HCP, Inc. (NYSE:HCP)’s 30-year dividend growth streak has long made it the darling of high-yield dividend growth investors.
HCP is also the only real estate investment trust (REIT) in the S&P Dividend Aristocrats Index. Investors can view analysis on all of the dividend aristocrats here.
Source: Simply Safe Dividends
However, as covered originally back in March (you can read the original investment thesis here), the company has hit some major rough patches in the last few years.
Now management has announced that it will spin off its troubled ManorCare skilled nursing facilities, or SNFs, into a separate REIT, which will greatly change the nature of HCP’s business model going forward.
Find out why management is making this game-changing decision, what it means for the company’s future growth prospects, and most importantly what it means for HCP’s legendary dividend growth streak.
The spinoff will cause HCP to reduce its dividend, but that’s not the entire story. Let’s start with a look at why HCP has decided to spin off some of its operations.
HCP’s Trouble with ManorCare
Back in 2011 HCP acquired 338 of ManorCare’s properties as well as a 9.4% equity stake in the company for $6.1 billion. Unfortunately, while this resulted in absolute growth in revenue and funds available for distribution, or FAD (what pays the dividend), it has created major headaches for HCP since then.
In 2015, the Justice Department launched an investigation of ManorCare over accusations of fraudulent Medicare, and Tricare (the private military medical insurer) reimbursement claims (1). In addition, ongoing changes in Medicare reimbursement from fee for service to managed care plans resulted in shorter stays at its facilities and a sharp decline in cash flow.

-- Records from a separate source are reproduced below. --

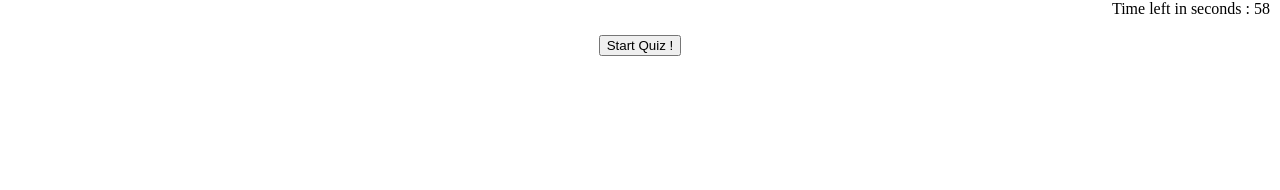
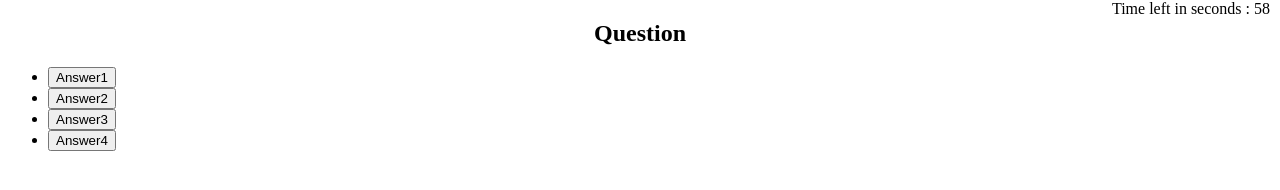
Before and after one commit to Popowski1/quizboys, a plain HTML site: page Develop/index.html in a window 1280 px wide. Both pictures are taken after a click on the element "Start Quiz !". Drawn offline with Linux system fonts and the light colour scheme.

Commit message:
added a lot of js, not working at all

```diff
--- a/Develop/index.html
+++ b/Develop/index.html
@@ -19,11 +19,13 @@
     </div>
     <div class="qpack" id="question">
       <h2>Question</h2>
+    </div>
+    <div class="qpack" id="answers">
         <ul>
-          <li id="answer1"><button>Answer 1</button></li>
-          <li id="answer2"><button>Answer 2</button> </li>
-          <li id="answer3"><button>Answer 3</button> </li>
-          <li id="answer4"><button>Answer 4</button> </li>
+          <li id="answer1" value="a"><button>Answer1</button></li>
+          <li id="answer2" value="b"><button>Answer2</button> </li>
+          <li id="answer3" value="c"><button>Answer3</button> </li>
+          <li id="answer4" value="d"><button>Answer4</button> </li>
         </ul>
 
     </div>
--- a/Develop/script.js
+++ b/Develop/script.js
@@ -1,23 +1,114 @@
 var timerVar = document.getElementById('timer');
-var startButton =document.getElementById('start');
+var startButton = document.getElementById('start');
+var answerList = document.getElementById('answers');
+var answer1 = document.getElementById('answer1');
+var answer2 = document.getElementById('answer2');
+var answer3 = document.getElementById('answer3');
+var answer4 = document.getElementById('answer4');
+var answerall = document.querySelectorAll('answers')
+var questionPrompt = document.getElementById('question');
+var correctfb = document.getElementById('correct');
+var incorrfb = document.getElementById('incorrect');
 
 
+var questionArray = [
+  {
+    Question: "How many noses does a monkey have ?",
+    answers: ["a. 0", "b. 1", "c. 2", "d. 3"],
+  correctAnswer: "b"
+},
 
-startButton.addEventListener('click', function() {
-  stimer();
-}
+{
+  Question: "How many eyes does a whale have ?",
+  answers: ["a. 0", "b. 1", "c. 2", "d. 3"],
+correctAnswer: "c"
+},
+{
+  Question: "How many legs does a moose have ?",
+  answers: ["a. 0", "b. 1", "c. 2", "d. 4"],
 
-);
+correctAnswer: "d"
+},
+{
+  Question: "How many arms does a human have ?",
+  answers: ["a. 0", "b. 1", "c. 2", "d. 3"],
+
+correctAnswer: "c"
+},
+{
+  Question: "How many toes does a worm have ?",
+  answers: ["a. 0", "b. 1", "c. 2", "d. 3"],
+
+correctAnswer: "a"
+},
+
+];
+
+var questioncounter = 1;
+var questionnum = 0;
 
 function stimer() {
+
   var secondsLeft = 60;
   var timerInterval = setInterval(function() {
     secondsLeft--;
     timerVar.textContent = "Time left in seconds : " + secondsLeft;
     if(secondsLeft === 0) {
       clearInterval(timerInterval);
+    var questionnum = 0
+    showQuestions(questionnum);
 
     }
 
   }, 1000);
 }
+
+function showQuestions(i) {
+  questionPrompt.innerHTML= questionArray[i].Question;
+  answer1.innerHTML = questionArray[i].answers[0];
+  answer1.innerHTML = questionArray[i].answers[0];
+  answer1.innerHTML = questionArray[i].answers[0];
+  answer1.innerHTML = questionArray[i].answers[0];
+questionnum = i
+
+};
+
+
+function answerFeedback(event) {
+    event.preventDefault();
+
+
+
+if (questionArray[questionnum].correctAnswer == event.target.value) {
+  correctfb.setAttribute("style", "display: block;");
+}
+else {
+  incorrfb.setAttribute("style", "display:block;"  );
+  secondsLeft = secondsLeft - 5;
+}
+
+if (questionnum < questionArray.length -1) {
+  showQuestions(questionnum + 1);
+}else {
+  youLose();
+}};
+questioncounter++;
+
+
+
+function youLose () {
+
+  questionPrompt.innerHTML= "You lose";
+}
+
+startButton.addEventListener('click', function() {
+  startButton.setAttribute("style" , "display: None;");
+  answerList.setAttribute("style", "display: block; text-align:left;");
+  questionPrompt.setAttribute("style", "display: block;");
+
+
+  stimer();
+  showQuestions();
+}
+
+);
```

In fact, in late 2015 ManorCare’s occupancy dropped 1.75% to 82.6%, and its tenants’ fixed-fee coverage ratio or FFCR, a measure of cash flows versus liabilities, declined to 0.97 (2) for the last half of the year. So far in 2016 ManorCare’s customer’s FFCR has risen to 1.07, a nice improvement; but still dangerously close to the limits of sustainability.